**What the task asks**.
Scan the records below for the word "print". Copy each line where it appears.
:::
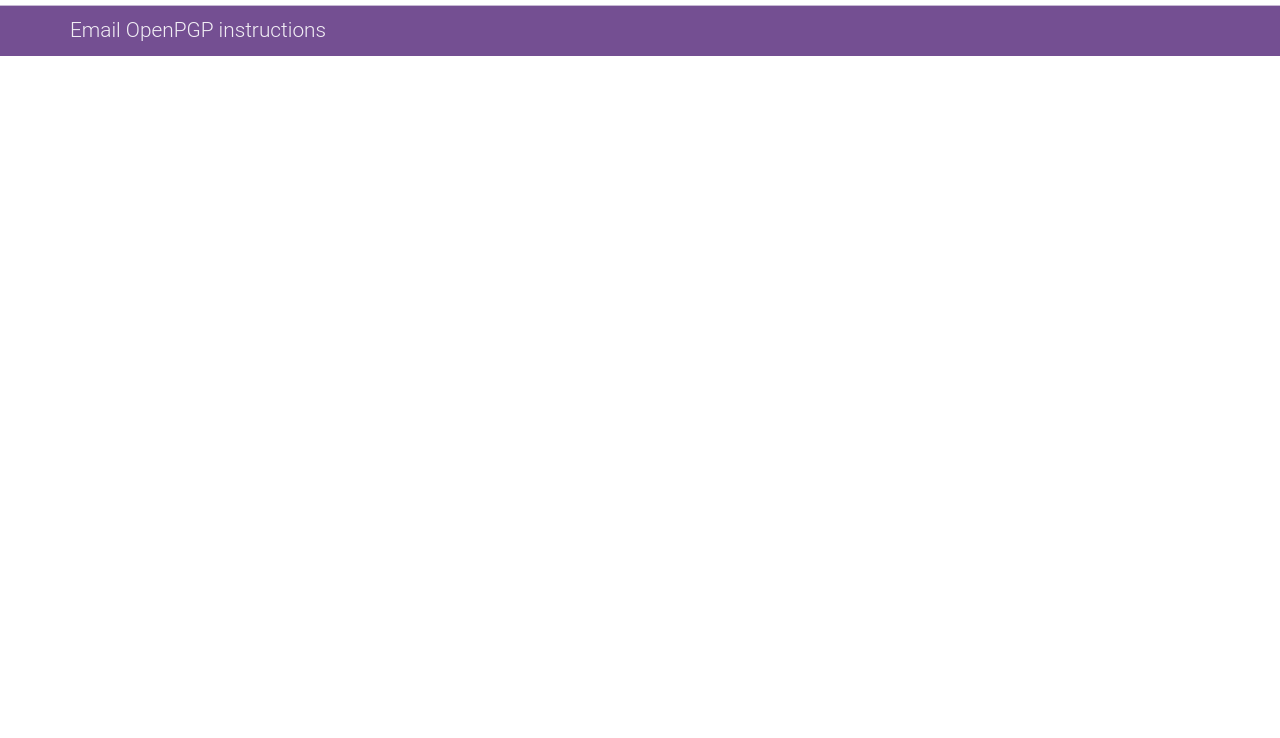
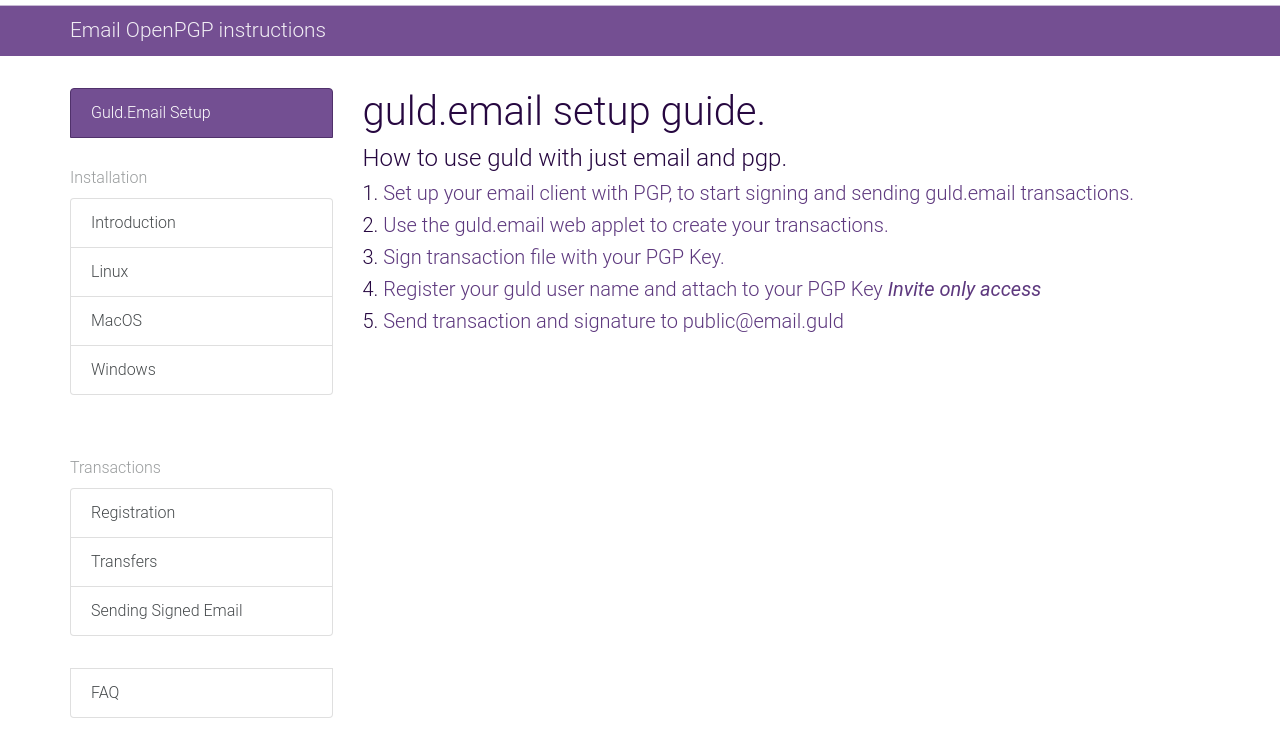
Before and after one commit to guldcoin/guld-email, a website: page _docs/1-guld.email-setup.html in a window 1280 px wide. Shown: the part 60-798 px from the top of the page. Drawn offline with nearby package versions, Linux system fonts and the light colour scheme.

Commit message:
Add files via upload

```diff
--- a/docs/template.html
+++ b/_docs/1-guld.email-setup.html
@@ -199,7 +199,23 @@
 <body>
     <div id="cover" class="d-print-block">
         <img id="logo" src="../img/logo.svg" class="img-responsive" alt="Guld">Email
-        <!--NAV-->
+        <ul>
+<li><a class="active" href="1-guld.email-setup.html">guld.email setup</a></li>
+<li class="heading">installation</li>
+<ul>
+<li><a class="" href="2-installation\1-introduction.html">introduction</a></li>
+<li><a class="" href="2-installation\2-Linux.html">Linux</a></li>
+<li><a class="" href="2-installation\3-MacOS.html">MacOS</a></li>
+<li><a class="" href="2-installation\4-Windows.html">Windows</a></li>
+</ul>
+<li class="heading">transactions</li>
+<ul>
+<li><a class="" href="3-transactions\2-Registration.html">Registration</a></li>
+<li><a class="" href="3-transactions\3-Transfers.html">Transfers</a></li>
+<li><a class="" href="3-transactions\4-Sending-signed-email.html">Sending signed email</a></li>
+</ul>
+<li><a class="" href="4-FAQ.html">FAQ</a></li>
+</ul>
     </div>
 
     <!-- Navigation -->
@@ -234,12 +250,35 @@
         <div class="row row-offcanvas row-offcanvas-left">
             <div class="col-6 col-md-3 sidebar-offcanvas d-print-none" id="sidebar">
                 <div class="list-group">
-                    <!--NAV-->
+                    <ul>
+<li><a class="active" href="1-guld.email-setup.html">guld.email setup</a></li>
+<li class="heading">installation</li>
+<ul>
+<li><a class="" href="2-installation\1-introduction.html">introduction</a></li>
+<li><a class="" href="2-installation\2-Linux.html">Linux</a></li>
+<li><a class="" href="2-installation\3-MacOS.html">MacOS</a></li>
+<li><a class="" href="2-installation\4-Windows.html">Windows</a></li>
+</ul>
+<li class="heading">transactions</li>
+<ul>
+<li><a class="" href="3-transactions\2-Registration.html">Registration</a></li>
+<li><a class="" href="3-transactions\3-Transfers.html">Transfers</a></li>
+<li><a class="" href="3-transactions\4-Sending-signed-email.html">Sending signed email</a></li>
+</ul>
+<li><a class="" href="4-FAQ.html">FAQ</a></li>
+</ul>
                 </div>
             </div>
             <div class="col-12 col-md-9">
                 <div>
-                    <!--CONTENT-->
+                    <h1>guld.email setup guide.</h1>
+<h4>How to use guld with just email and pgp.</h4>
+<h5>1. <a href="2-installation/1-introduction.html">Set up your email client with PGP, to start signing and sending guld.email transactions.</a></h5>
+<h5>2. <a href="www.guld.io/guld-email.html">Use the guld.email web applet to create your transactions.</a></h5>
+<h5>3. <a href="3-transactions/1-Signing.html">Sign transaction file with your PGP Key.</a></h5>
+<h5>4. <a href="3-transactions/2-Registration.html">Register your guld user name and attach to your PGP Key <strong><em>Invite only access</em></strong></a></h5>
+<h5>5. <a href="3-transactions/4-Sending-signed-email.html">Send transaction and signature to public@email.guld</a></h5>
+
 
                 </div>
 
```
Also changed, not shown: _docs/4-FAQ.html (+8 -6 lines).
:::
**Your solution**.
     <div id="cover" class="d-print-block">
             <div class="col-6 col-md-3 sidebar-offcanvas d-print-none" id="sidebar">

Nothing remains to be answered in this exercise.